In case you missed it, Lyin’ Ted and John Kasich – the prickly, delusional governor of Ohio who doesn’t even warrant an insulting nickname – have both dropped out of the presidential race. Barring any insane convention shenanigans in Cleveland, the GOP elders will have to bite the bullet and live with Donald Trump as their nominee.
But enough about Trump himself, whose rise many people (including myself) failed to predict. Along with exposing Conservatism Inc’s isolation, Trump’s success has also laid bare the sheer bankruptcy of America’s pundit caste. Of course, there’s nothing wrong about making inaccurate guesses; if predicting the future were easy, I could make a fortune betting on sports and retire young. Nevertheless, as Glenn Greenwald and Zaid Jilani rightly point out, these Beltway Brahmins cannot entertain the thought of being wrong:

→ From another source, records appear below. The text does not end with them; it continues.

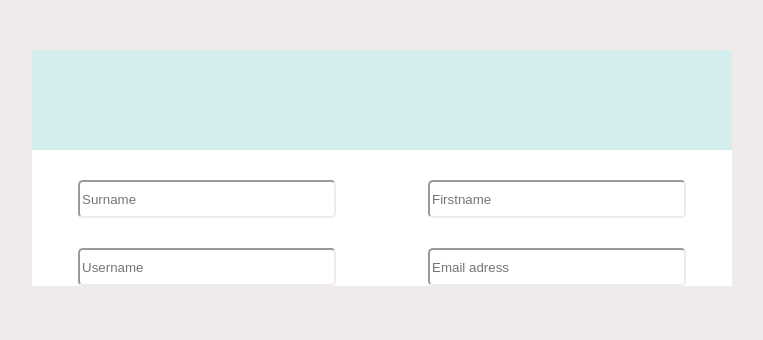
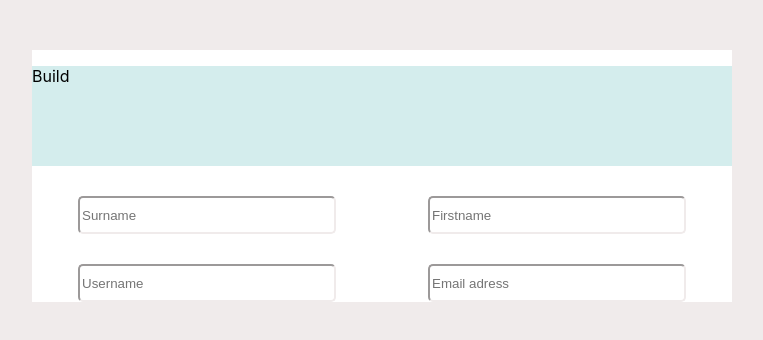
Before and after one commit to Saoa35/nks, a React (Create React App) app: page / in a window 1280 px wide. Shown: the top 340 px of the page, without its empty margins (258-1021 px from the left). Built offline with nearby package versions, Linux system fonts and the light colour scheme.

Commit message:
+ foto p

```diff
--- a/src/Components/App/App.css
+++ b/src/Components/App/App.css
@@ -17,6 +17,8 @@
   background-color:rgb(212, 237, 237);
 }
 
+
+
 form {
   display: flex;
   justify-content:space-around;
--- a/src/Components/Form/Form.js
+++ b/src/Components/Form/Form.js
@@ -38,7 +38,7 @@ class Form extends React.Component {
 
           <div className='create-user-wrapper'>
             <div className='create-user-header'>
-
+              <p className='foto'>Build</p>
             </div>
             <form onSubmit={this.handleSubmit}>
               <input type='text' name='surName' placeholder='Surname' value={this.state.surName} onChange={this.handleChange}></input>
```
Lines whose indentation alone changed are shown as unchanged.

TRYING TO PREDICT the future can be fun, which is why — from office sports pools to stock market speculation — many do it. Generally, though, people make such predictions with at least some humility: with the knowledge that they do not actually know what the future holds.
But not America’s beloved political pundits. When they pronounce what the future has in store for us, it comes in the form of definitive decrees, shaped with the tone of authoritative certainty.
Since these definitive decrees are anything but, the authors think that today’s arrogant writers need to get their heads out of their ass:
At the very least, when a profession that touts its expertise, collectively, is this wildly wrong about something so significant, more needs to be done than a cursory, superficial acknowledgment of error — or casting blame on others — before quickly moving on, in the hope that it’s all forgotten. Some collective, introspective soul-searching is in order.
Will such introspection actually occur? I wouldn’t hold my breath. If America has taught us anything over the past few decades, it’s that elites of all stripes will always find a way to fail up. No need to contemplate reform when our glorious “meritocracy” shields affluent, overrated journalists from the consequences of their mistakes.
Therefore, despite screwing up in a manner that would get most regular workers fired – or at least admonished – pundits like Ross Douthat will continue being handsomely compensated to enlighten us little people. That is, until we collectively decide to dump the mainstream media and seek better alternatives.
One can only predict when that will happen.